TechCentral wraps up the major technology news from around the African continent.
Kenyan capital Nairobi has emerged as a "serious tech hub" and may become Africa's technology leader, Google chairman Eric Schmidt said last week.
Schmidt visited Kenya's iHub innovation hub last week during a whirlwind visit to Africa that also included stops in South Sudan, Chad, Nigeria and Rwanda.
...Assuming that Kenya's upcoming March election goes off without incident, Schmidt says the East African country's technology enterprises can be expected to grow quickly.
Fibre link planned for South Sudan
Despite being one of Africa's poorest nations, South Sudan is planning to build three fibre-optic links from the country's capital, Juba, to Kenya, Tanzania and Ethiopia.
Vodacom sues Tanzanian regulator
Vodacom Tanzania has taken that country's regulator to Fair Competition Tribunal over proposed cuts to interconnection rates - the fees mobile operators charge each other to field calls over their networks. The regulator has proposed a cut of 60% and wants it to come into effect at the beginning of March.
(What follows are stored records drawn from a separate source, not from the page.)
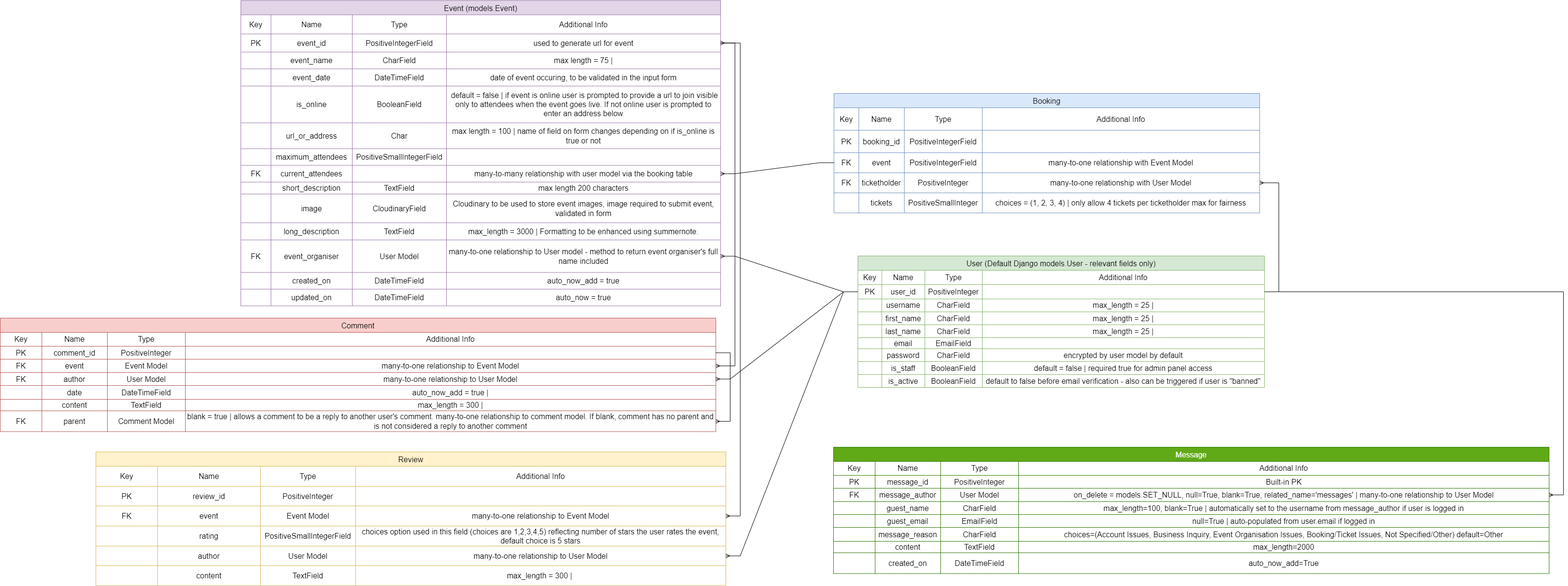
This is documentation/diagrams/ourglass_model_erd.png from Morgana-S/ourglass, a draw.io export, as it was before one commit. Source tidied: cells renumbered, new cells last; positions are measured from the earlier drawing's top-left corner, leaving out a move shared by most shapes.
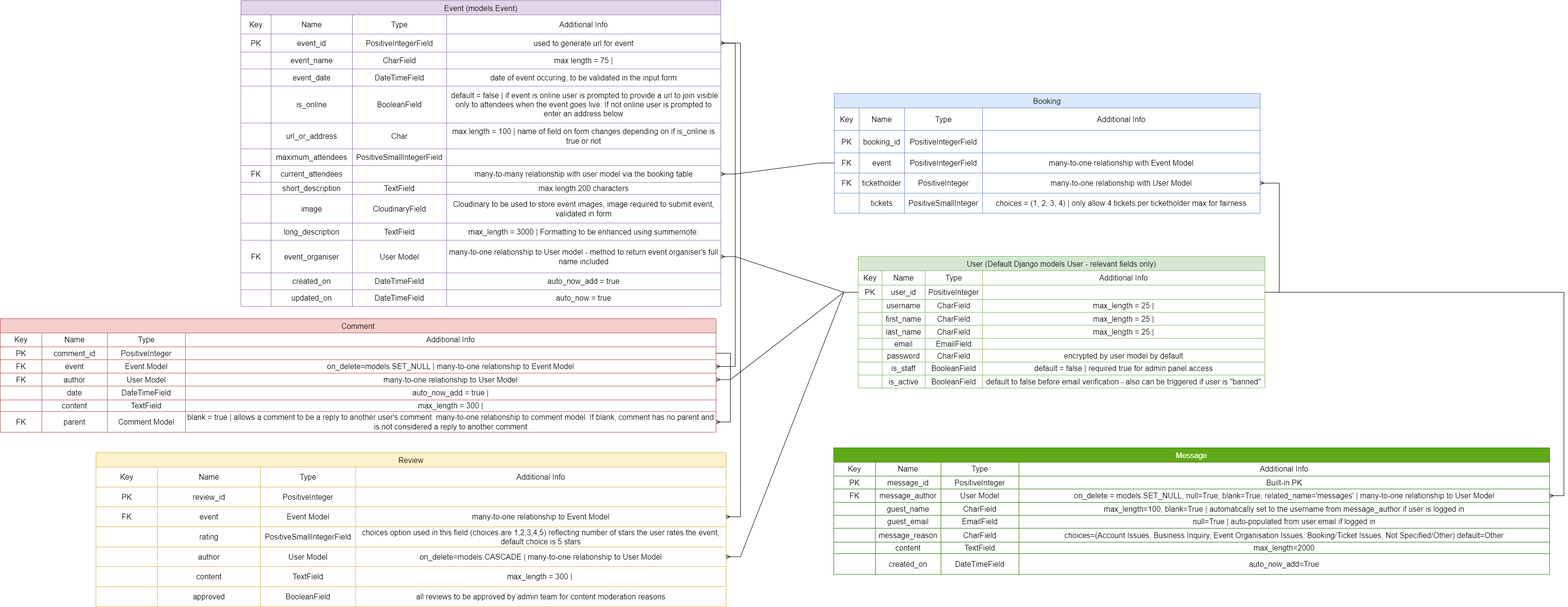
Above is the later version.

Commit message:
Update ERD for Review Model

What changed in the source:
```diff
@@ -401,7 +401,7 @@
     <mxCell id="134" value="Event Model" style="shape=partialRectangle;html=1;whiteSpace=wrap;strokeColor=inherit;overflow=hidden;fillColor=none;top=0;left=0;bottom=0;right=0;fontSize=16;" parent="131" vertex="1">
       <mxGeometry x="224" width="163" height="28" as="geometry" />
     </mxCell>
-    <mxCell id="135" value="many-to-one relationship to Event Model" style="shape=partialRectangle;html=1;whiteSpace=wrap;strokeColor=inherit;overflow=hidden;fillColor=none;top=0;left=0;bottom=0;right=0;fontSize=16;" parent="131" vertex="1">
+    <mxCell id="135" value="on_delete=models.SET_NULL | many-to-one relationship to Event Model" style="shape=partialRectangle;html=1;whiteSpace=wrap;strokeColor=inherit;overflow=hidden;fillColor=none;top=0;left=0;bottom=0;right=0;fontSize=16;" parent="131" vertex="1">
       <mxGeometry x="387" width="1109" height="28" as="geometry" />
     </mxCell>
     <mxCell id="136" style="shape=tableRow;horizontal=0;startSize=0;swimlaneHead=0;swimlaneBody=0;strokeColor=inherit;top=0;left=0;bottom=0;right=0;fillColor=none;points=[[0,0.5],[1,0.5]];portConstraint=eastwest;fontSize=16;" parent="120" vertex="1">
@@ -468,7 +468,7 @@
       <mxGeometry relative="1" as="geometry" />
     </mxCell>
     <mxCell id="157" value="Review" style="shape=table;startSize=30;strokeColor=#d6b656;fontSize=16;fillColor=#fff2cc;" parent="1" vertex="1">
-      <mxGeometry x="200" y="944" width="1317" height="280" as="geometry" />
+      <mxGeometry x="200" y="944" width="1317" height="322" as="geometry" />
     </mxCell>
     <mxCell id="158" style="shape=tableRow;horizontal=0;startSize=0;swimlaneHead=0;swimlaneBody=0;strokeColor=inherit;top=0;left=0;bottom=0;right=0;fillColor=none;fontSize=16;" parent="157" vertex="1">
       <mxGeometry y="30" width="1317" height="42" as="geometry" />
@@ -542,7 +542,7 @@
     <mxCell id="181" value="User Model" style="shape=partialRectangle;html=1;whiteSpace=wrap;strokeColor=inherit;overflow=hidden;fillColor=none;top=0;left=0;bottom=0;right=0;fontSize=16;" parent="178" vertex="1">
       <mxGeometry x="344" width="199" height="41" as="geometry" />
     </mxCell>
-    <mxCell id="182" value="many-to-one relationship to User Model" style="shape=partialRectangle;html=1;whiteSpace=wrap;strokeColor=inherit;overflow=hidden;fillColor=none;top=0;left=0;bottom=0;right=0;fontSize=16;" parent="178" vertex="1">
+    <mxCell id="182" value="on_delete=models.CASCADE | many-to-one relationship to User Model" style="shape=partialRectangle;html=1;whiteSpace=wrap;strokeColor=inherit;overflow=hidden;fillColor=none;top=0;left=0;bottom=0;right=0;fontSize=16;" parent="178" vertex="1">
       <mxGeometry x="543" width="774" height="41" as="geometry" />
     </mxCell>
     <mxCell id="183" style="shape=tableRow;horizontal=0;startSize=0;swimlaneHead=0;swimlaneBody=0;strokeColor=inherit;top=0;left=0;bottom=0;right=0;fillColor=none;fontSize=16;" parent="157" vertex="1">
@@ -560,6 +560,21 @@
     <mxCell id="187" value="max_length = 300 |&amp;nbsp;" style="shape=partialRectangle;html=1;whiteSpace=wrap;strokeColor=inherit;overflow=hidden;fillColor=none;top=0;left=0;bottom=0;right=0;fontSize=16;" parent="183" vertex="1">
       <mxGeometry x="543" width="774" height="42" as="geometry" />
     </mxCell>
+    <mxCell id="263" style="shape=tableRow;horizontal=0;startSize=0;swimlaneHead=0;swimlaneBody=0;strokeColor=inherit;top=0;left=0;bottom=0;right=0;fillColor=none;fontSize=16;" parent="157" vertex="1">
+      <mxGeometry y="280" width="1317" height="42" as="geometry" />
+    </mxCell>
+    <mxCell id="264" style="shape=partialRectangle;html=1;whiteSpace=wrap;strokeColor=inherit;overflow=hidden;fillColor=none;top=0;left=0;bottom=0;right=0;fontSize=16;" parent="263" vertex="1">
+      <mxGeometry width="129" height="42" as="geometry" />
+    </mxCell>
+    <mxCell id="265" value="approved" style="shape=partialRectangle;html=1;whiteSpace=wrap;strokeColor=inherit;overflow=hidden;fillColor=none;top=0;left=0;bottom=0;right=0;fontSize=16;" parent="263" vertex="1">
+      <mxGeometry x="129" width="215" height="42" as="geometry" />
+    </mxCell>
+    <mxCell id="266" value="BooleanField" style="shape=partialRectangle;html=1;whiteSpace=wrap;strokeColor=inherit;overflow=hidden;fillColor=none;top=0;left=0;bottom=0;right=0;fontSize=16;" parent="263" vertex="1">
+      <mxGeometry x="344" width="199" height="42" as="geometry" />
+    </mxCell>
+    <mxCell id="267" value="all reviews to be approved by admin team for content moderation reasons" style="shape=partialRectangle;html=1;whiteSpace=wrap;strokeColor=inherit;overflow=hidden;fillColor=none;top=0;left=0;bottom=0;right=0;fontSize=16;" parent="263" vertex="1">
+      <mxGeometry x="543" width="774" height="42" as="geometry" />
+    </mxCell>
     <mxCell id="188" value="Booking" style="shape=table;startSize=30;strokeColor=#6c8ebf;fontSize=16;fillColor=#dae8fc;" parent="1" vertex="1">
       <mxGeometry x="1743" y="194" width="890" height="250" as="geometry" />
     </mxCell>
```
Kenya gets Intel-powered $125 smartphone
Safaricom, Kenya's largest mobile operator, has launched a US$125 smartphone powered by processor manufacturer Intel's 1,2GHz Atom Z2420 processor.
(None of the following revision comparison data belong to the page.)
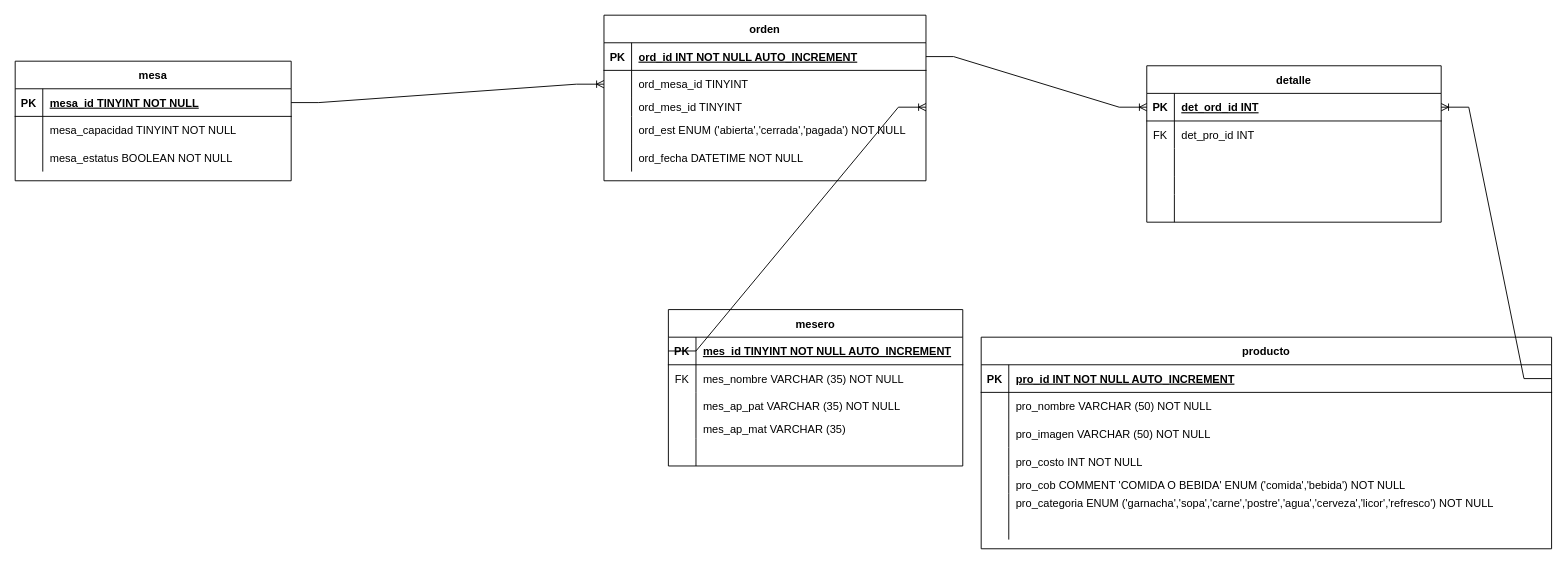
Before: RESTAURANTE DIAGRAMA LML.drawio in JuanGdev/restaurante, a draw.io diagram. Source tidied: cells renumbered, new cells numbered last; positions are measured from the earlier drawing's top-left corner, leaving out a move shared by most shapes. Both pictures are drawn from the tidied source at 92%, with x=0, y=0 at pixel (15, 15).
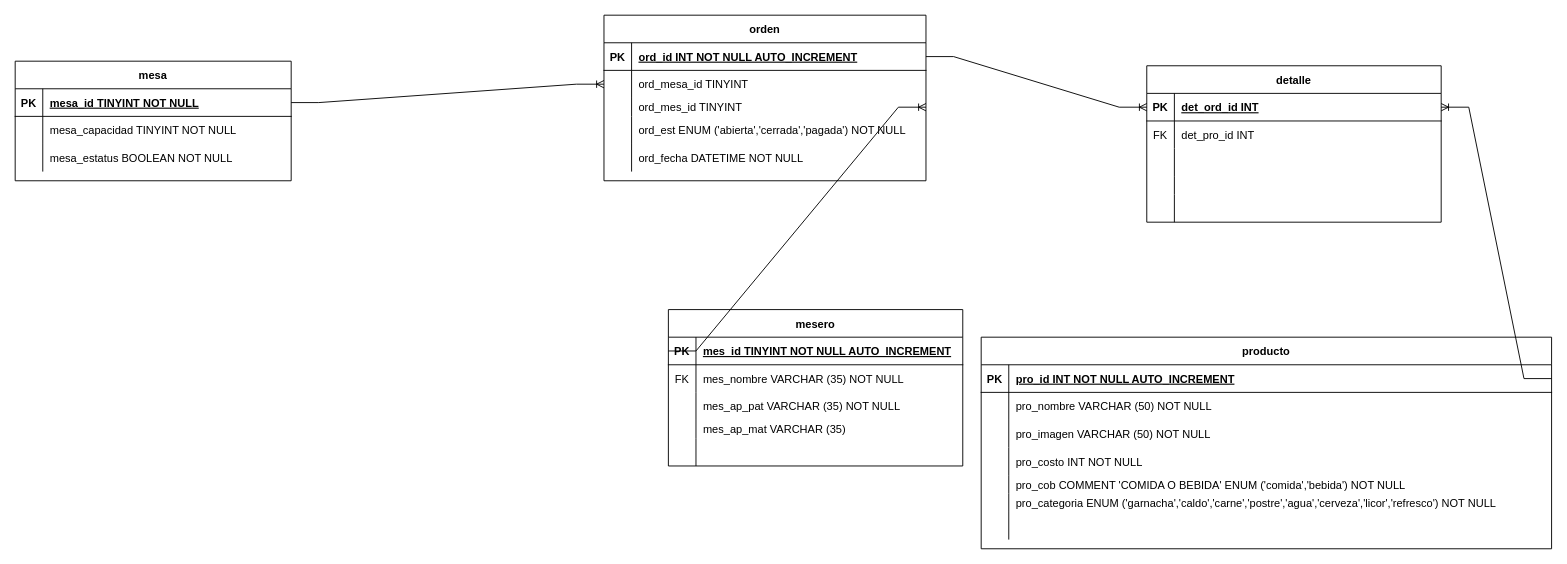
The same diagram, later.

Commit message:
Reemplazo de sopa por caldos

The change refers to these unchanged cells:
```xml
<mxCell id="34" style="shape=partialRectangle;fillColor=none;top=0;left=0;right=0;bottom=0;" parent="18" vertex="1">
  <mxGeometry y="170" width="620" height="20" as="geometry" />
</mxCell>
```

What changed in the source:
```diff
@@
-    <mxCell id="36" value="pro_categoria ENUM ('garnacha','sopa','carne','postre','agua','cerveza','licor','refresco') NOT NULL" style="shape=partialRectangle;overflow=hidden;fillColor=none;top=0;left=0;bottom=0;right=0;align=left;spacingLeft=6;" parent="34" vertex="1">
+    <mxCell id="36" value="pro_categoria ENUM ('garnacha','caldo','carne','postre','agua','cerveza','licor','refresco') NOT NULL" style="shape=partialRectangle;overflow=hidden;fillColor=none;top=0;left=0;bottom=0;right=0;align=left;spacingLeft=6;" parent="34" vertex="1">
       <mxGeometry x="30" width="590" height="20" as="geometry" />
     </mxCell>
```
The device, called the Yolo, will come bundled with 500MB of data. It runs Google's Android operating system.Read the [http://www.techcentral.co.za/google-kenya-may-be-africas-tech-leader/37719/ full story]] on www.techcentral.co.za